  1. ^ a b c d "Washington Family Tree". Sulgrave Manor, Northamptonshire. Archived from the original on 17 July 2013. Retrieved 15 July 2013. Cite uses deprecated parameter |deadurl= (help)
  2. ^ a b c d e Richardson IV 2011, p. 294.
  3. ^ Anne Villiers was the daughter of Sir George Villiers by his first wife, Audrey Saunders (d.1587); she was buried at Chelsea 25 May 1643.
  4. ^ Metcalfe 1887, p. 45.
  5. ^ Firth 1892, p. 416.
  6. ^ a b c d "Reverend Lawrence Washington, 1602-1652/3". Sulgrave Manor, Northamptonshire. Archived from the original on 27 August 2013. Retrieved 27 August 2013. Cite uses deprecated parameter |dead-url= (help)
  7. ^ a b Randall 1997, p. 10.
  8. ^ White, John (1575–1648) "The First Century of Scandalous, Malignant Priests" (London:1643), listed as number 9 on p.4 Retrieved 6 March 2013.
  9. ^ Chernow 2010, p. 5.
  10. ^ Randall 1997, pp. 10–11.
  11. ^ Baldwin 2004.
  12. ^ Memorial to Lawrence Washington in All Saints Church, Maidstone Retrieved 30 August 2013.
  13. ^ All Saints Maldon - History of Our Parish and Church Retrieved 13 March 2019.
  14. ^ "George Washington & the Tring Connection". Tring Local History Museum. Archived from the original on 27 October 2017. Retrieved 27 October 2017. Cite uses deprecated parameter |deadurl= (help)
  15. ^ a b c Richardson IV 2011, p. 295.

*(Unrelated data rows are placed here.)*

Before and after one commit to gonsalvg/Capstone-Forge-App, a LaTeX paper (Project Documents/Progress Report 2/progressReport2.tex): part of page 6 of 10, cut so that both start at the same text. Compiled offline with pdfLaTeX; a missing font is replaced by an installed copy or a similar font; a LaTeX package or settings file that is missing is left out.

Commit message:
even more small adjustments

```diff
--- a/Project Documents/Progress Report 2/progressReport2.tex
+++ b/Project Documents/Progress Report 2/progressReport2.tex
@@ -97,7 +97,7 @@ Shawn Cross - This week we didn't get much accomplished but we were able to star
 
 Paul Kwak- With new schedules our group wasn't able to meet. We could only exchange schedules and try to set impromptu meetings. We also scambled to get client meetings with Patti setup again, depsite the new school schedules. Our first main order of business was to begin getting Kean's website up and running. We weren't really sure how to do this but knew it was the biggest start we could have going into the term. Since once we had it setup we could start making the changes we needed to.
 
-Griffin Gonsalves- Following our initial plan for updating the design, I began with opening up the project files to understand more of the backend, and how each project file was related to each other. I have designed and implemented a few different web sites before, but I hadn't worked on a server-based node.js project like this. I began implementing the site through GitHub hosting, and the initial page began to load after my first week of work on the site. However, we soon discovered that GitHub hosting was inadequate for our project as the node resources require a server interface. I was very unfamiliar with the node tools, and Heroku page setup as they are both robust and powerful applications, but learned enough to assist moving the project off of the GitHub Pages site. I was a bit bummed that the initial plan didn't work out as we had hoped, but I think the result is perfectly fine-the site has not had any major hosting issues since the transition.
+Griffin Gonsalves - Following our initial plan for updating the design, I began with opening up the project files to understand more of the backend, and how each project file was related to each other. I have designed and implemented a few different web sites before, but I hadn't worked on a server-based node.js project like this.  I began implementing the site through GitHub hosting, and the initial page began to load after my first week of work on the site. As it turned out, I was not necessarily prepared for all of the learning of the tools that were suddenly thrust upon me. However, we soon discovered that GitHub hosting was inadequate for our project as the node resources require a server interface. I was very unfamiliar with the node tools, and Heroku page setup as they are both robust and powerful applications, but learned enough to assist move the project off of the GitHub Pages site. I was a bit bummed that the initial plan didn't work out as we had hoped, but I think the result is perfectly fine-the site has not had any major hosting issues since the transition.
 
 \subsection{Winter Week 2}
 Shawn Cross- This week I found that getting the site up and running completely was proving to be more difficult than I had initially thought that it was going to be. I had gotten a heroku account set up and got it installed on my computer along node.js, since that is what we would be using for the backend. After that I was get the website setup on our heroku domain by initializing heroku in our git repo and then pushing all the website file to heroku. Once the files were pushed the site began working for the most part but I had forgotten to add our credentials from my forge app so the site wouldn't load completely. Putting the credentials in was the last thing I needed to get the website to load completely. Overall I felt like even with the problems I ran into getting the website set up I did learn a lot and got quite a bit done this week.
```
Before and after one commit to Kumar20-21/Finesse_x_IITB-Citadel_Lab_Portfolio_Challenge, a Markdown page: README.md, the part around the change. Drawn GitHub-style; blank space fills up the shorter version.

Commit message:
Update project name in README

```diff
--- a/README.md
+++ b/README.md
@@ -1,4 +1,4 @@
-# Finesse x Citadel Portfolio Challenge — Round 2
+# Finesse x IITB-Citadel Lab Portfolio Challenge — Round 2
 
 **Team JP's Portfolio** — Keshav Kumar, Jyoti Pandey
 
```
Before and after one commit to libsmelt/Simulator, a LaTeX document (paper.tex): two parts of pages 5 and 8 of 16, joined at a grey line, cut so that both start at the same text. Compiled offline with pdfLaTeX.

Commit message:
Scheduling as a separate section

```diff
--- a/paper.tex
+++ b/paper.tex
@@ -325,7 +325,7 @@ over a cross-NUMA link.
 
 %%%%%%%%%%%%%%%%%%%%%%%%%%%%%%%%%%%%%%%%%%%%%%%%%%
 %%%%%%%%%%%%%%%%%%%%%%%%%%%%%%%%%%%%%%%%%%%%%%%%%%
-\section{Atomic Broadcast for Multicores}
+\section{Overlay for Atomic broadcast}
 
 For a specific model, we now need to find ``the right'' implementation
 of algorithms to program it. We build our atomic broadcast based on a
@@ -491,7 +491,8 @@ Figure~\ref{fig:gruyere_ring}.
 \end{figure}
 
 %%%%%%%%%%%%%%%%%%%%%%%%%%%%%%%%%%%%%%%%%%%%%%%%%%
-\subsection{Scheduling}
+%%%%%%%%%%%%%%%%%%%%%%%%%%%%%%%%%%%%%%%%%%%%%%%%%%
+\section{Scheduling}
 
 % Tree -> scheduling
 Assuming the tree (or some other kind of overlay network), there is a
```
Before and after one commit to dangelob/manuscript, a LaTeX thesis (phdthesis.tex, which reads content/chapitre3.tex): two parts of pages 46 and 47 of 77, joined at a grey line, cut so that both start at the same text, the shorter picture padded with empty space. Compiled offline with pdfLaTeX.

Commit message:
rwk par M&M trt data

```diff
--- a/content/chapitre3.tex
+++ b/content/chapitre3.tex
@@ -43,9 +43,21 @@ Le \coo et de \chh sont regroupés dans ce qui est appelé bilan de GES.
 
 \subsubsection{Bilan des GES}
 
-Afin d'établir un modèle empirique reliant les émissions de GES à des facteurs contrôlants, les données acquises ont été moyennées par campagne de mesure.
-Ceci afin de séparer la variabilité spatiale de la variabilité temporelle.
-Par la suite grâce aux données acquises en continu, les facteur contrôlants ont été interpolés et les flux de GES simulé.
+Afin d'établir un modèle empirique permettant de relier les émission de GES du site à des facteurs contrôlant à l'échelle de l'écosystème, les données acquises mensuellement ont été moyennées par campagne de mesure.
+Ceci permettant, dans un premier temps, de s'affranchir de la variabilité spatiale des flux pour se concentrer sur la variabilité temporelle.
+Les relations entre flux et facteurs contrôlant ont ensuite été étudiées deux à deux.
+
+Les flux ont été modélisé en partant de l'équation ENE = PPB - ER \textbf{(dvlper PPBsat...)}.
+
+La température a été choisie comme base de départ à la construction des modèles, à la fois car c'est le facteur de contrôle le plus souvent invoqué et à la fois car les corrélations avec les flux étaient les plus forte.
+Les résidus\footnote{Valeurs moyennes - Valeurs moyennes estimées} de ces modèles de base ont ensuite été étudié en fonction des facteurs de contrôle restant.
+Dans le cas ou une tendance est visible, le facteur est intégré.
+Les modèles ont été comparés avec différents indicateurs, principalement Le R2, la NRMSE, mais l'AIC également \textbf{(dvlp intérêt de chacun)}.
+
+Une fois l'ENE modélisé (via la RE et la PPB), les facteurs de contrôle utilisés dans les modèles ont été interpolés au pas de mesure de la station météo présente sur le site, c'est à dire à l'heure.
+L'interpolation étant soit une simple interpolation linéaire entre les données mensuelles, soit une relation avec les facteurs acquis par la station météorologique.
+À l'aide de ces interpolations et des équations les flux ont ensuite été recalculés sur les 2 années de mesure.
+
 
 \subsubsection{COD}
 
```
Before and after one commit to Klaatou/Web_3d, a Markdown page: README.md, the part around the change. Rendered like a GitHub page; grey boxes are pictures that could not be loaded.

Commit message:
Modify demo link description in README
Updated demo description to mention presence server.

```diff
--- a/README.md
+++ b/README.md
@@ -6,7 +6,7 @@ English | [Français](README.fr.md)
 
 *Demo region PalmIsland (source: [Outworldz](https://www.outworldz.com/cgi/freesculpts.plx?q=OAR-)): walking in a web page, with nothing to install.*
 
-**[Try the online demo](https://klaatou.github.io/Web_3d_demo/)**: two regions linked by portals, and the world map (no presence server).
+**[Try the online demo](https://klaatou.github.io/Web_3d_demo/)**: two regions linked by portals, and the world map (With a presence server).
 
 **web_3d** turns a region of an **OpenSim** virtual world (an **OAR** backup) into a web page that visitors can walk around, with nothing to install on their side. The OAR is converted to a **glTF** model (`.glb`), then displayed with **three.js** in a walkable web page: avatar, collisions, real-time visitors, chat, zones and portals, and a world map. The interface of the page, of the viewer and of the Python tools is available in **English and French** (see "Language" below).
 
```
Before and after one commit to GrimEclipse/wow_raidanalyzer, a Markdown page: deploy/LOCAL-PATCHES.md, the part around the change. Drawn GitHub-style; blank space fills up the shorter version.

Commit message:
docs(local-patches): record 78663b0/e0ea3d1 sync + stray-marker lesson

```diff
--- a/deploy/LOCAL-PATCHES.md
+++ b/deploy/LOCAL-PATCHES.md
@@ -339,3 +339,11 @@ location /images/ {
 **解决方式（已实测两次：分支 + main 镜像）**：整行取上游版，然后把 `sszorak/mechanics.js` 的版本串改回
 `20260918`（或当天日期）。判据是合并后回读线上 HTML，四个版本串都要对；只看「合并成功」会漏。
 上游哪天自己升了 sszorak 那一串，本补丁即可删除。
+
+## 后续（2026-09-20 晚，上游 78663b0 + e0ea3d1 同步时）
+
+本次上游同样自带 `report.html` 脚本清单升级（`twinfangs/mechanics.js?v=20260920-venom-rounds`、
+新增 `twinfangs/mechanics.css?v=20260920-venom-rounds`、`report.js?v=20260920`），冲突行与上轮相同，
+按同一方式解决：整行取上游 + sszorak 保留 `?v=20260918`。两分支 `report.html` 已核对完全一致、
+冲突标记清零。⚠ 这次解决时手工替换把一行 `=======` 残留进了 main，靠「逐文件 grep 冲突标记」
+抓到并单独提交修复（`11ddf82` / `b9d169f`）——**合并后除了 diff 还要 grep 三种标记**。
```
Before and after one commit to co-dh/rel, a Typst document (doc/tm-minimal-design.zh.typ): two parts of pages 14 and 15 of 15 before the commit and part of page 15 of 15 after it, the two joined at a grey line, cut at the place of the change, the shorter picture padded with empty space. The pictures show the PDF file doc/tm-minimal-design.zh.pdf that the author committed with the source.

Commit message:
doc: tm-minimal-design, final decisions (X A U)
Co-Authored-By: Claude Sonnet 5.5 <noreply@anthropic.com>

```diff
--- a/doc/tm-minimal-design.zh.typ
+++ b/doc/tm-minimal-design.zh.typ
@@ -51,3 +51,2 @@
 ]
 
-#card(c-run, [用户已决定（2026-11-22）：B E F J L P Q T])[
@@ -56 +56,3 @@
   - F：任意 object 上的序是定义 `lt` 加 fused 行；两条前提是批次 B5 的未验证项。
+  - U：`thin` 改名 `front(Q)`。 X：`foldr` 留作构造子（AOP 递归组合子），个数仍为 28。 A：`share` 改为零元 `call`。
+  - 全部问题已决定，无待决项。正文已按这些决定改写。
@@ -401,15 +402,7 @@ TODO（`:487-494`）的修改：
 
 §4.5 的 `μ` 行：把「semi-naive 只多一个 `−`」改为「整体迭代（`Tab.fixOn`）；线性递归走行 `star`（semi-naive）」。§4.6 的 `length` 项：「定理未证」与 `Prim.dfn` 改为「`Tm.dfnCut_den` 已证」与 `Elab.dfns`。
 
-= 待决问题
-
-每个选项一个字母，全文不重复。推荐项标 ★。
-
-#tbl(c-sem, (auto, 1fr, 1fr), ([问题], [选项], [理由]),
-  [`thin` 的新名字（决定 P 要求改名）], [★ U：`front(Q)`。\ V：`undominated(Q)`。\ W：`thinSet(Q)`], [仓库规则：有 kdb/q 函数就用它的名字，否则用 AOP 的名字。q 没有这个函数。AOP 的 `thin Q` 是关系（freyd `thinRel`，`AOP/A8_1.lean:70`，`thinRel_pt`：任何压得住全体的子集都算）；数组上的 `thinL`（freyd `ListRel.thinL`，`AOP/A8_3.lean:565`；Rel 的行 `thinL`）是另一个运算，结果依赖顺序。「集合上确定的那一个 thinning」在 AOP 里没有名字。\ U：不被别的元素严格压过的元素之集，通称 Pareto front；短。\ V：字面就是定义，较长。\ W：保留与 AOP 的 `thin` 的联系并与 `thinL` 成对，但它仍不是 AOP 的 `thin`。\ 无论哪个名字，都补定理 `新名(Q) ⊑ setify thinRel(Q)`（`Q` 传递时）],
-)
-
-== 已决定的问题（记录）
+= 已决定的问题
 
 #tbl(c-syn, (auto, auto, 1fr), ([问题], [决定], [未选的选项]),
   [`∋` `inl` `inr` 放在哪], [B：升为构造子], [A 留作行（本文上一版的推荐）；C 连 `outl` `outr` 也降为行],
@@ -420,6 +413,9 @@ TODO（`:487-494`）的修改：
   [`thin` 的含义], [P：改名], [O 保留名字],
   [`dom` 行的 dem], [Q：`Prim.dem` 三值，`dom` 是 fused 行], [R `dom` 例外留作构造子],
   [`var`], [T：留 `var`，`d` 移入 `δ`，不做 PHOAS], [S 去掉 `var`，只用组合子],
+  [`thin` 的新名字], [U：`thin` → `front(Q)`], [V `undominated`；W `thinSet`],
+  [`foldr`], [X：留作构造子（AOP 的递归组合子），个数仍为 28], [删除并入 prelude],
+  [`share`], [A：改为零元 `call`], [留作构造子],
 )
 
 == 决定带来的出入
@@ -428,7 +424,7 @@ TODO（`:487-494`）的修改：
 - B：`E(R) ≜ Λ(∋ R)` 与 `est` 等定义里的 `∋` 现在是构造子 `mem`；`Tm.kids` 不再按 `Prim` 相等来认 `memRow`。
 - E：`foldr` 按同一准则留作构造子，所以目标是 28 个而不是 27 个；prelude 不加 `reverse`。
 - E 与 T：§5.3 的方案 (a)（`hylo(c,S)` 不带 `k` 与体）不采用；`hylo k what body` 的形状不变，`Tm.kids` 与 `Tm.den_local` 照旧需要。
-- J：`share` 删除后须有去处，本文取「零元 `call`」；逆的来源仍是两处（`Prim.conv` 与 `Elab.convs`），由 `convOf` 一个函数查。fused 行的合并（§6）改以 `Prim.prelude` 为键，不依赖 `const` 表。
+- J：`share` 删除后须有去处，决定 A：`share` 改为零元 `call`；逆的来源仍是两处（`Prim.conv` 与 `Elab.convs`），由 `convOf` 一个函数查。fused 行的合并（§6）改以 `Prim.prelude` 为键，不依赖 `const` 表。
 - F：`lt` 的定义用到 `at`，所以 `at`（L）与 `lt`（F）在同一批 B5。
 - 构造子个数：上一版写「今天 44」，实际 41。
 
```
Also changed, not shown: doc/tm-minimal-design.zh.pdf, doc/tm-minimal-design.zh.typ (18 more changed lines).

See also[edit]


common frequenter of ale-houses, not only himself sitting daily tippling there, but also encouraging others in that beastly vice in op. cit. p. 5, s.v. Ancestry.
  • C. V. Wedgwood, The King's Peace 1637–1641 London and Glasgow, Collins Fontana, 1973
  • C. V. Wedgwood, The King's War 1641–1647 London and Glasgow, Collins Fontana, 1973
  • Christopher Hill, The Century of Revolution 1603–1714 London and New York, Routledge Classics, 2006
  • A. L. Rowse, The Elizabethan Renaissance: The Life of the Society London, Penguin Classic History, 2000
  • A. L. Rowse, Ralegh and the Throckmortons (1962) The Reprint Society, London, 1964 (index s.v. Sulgrave, Washington)
  • Wallace Notestein, The English People on the Eve of Colonization 1603–1630 New York, Harper&Brothers, 1954 in: The New American Nation Series (Steele Commager and Morris ed.)
  • Blair Worden ed., Stuart England Oxford, Phaedon 1986
  • Helen Gardner, (introduction, edition) The Metaphysical Poets Penguin Books, 1972 (biographical notes pp. 306–323)
  • Henry Morley, Character Writings of the Seventeenth Century London, George Routledge and Sons, 1891 in: The Carisbrooke Library. XIV
  • Hugh Ross Williamson, George Villiers, First Duke of Buckingham: Study for a Biography London, Duckworth 1940
  • Glyn Redworth, The Prince and the Infanta: The Cultural Politics of the Spanish Match New Haven and London, Yale University Press, 2003 (index s.v. Washington)
  • The Brazen Nose [the college's magazine], volume 41 (2006–7), page 110, for the story of the unpaid debt left by Lawrence.
  • The Washingtons of Tring by Murray Neil (Tring, 2013, ISBN 978-0954986025) includes information on the time Ahphyllis and her children lived in this small Hertfordshire Town.

External links[edit]